Yes, I am working on 3+kwh modules for scooters. It is going to be a huge market in the next few years.
Safety is a great question. It's the reason I'm not inclined to sell to hobbists. There are so many ways to make a safe or unsafe system.
Cells have evolved a lot since Tesla first introduced their car and now many safety features can be built into the cells. 18650 cells are very safe due to their limited cobalt content and steel housing. PTC fuses and current interrupt devices are pretty much standard, although you can certainly order whatever you want when you order in quantity. The Tesla system is geared toward high performance and so it's safety system has to be very complex. At low C rates, PTC fuses in the header of the cell are fine. My system also facilitates external PTC fuses at every cell junction on top and bottom of each cell. I also have a built in thermal fuses at both ends. These are independent of current.
Many new 18650 cells will 100% pass a nail penetration test.
Another difference is that I favor thermal contour mapping of the cell array to identify cells getting hot way before a thermal runaway. My technology facilitates extensive thermal measurement of every cell and it's all built into the walls of the pack. This technology identifies problems much earliery than fuses and gives you the ability to replace the cell before failure.

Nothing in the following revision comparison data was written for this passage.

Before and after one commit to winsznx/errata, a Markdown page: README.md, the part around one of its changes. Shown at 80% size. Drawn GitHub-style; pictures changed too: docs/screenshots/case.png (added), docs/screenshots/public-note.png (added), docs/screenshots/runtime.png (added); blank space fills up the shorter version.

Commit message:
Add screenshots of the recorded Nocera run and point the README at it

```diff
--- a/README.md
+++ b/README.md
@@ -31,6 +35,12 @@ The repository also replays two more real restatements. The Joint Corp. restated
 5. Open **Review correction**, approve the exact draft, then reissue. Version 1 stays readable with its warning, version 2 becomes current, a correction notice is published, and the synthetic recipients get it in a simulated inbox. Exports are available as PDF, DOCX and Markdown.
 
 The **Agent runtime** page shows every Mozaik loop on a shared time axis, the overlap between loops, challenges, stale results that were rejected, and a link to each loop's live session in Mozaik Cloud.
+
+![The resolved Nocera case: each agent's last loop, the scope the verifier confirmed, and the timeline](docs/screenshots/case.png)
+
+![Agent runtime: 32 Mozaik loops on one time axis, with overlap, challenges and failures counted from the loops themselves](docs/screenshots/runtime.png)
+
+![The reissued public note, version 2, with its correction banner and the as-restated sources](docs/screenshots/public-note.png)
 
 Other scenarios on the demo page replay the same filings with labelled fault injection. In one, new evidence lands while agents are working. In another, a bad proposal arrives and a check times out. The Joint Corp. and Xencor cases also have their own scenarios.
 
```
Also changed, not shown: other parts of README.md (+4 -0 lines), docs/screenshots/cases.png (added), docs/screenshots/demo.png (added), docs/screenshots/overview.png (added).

I also have technology that isolates each cell to prevent cell to cell flame propagation with a 1100 degree fireproof barrier. One cell going up in smoke is bad and stinky, but not a dangerous event.

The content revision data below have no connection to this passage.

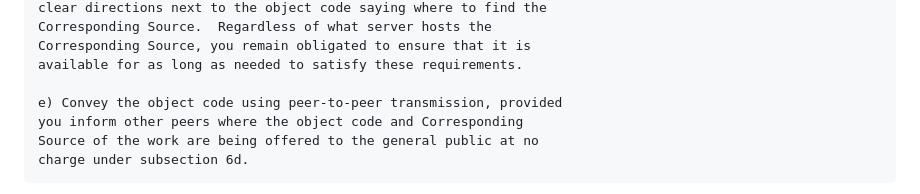
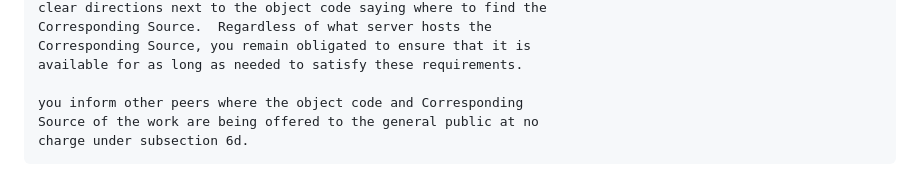
Before and after one commit to MiSA4713El/E8XqzCmY, a Markdown page: 4sJ/hnZ/bitbucket_PcgY_1744215115.md, the part around the change. GitHub-like rendering.

```diff
--- a/4sJ/hnZ/bitbucket_PcgY_1744215115.md
+++ b/4sJ/hnZ/bitbucket_PcgY_1744215115.md
@@ -285,7 +285,6 @@ in one of these ways:
     Corresponding Source, you remain obligated to ensure that it is
     available for as long as needed to satisfy these requirements.
 
-    e) Convey the object code using peer-to-peer transmission, provided
     you inform other peers where the object code and Corresponding
     Source of the work are being offered to the general public at no
     charge under subsection 6d.
```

The tricky part was doing all this an to still keep it cost effective. I've spent a huge amount of time on this, but I think the battery is really the most under-developed part of an EV.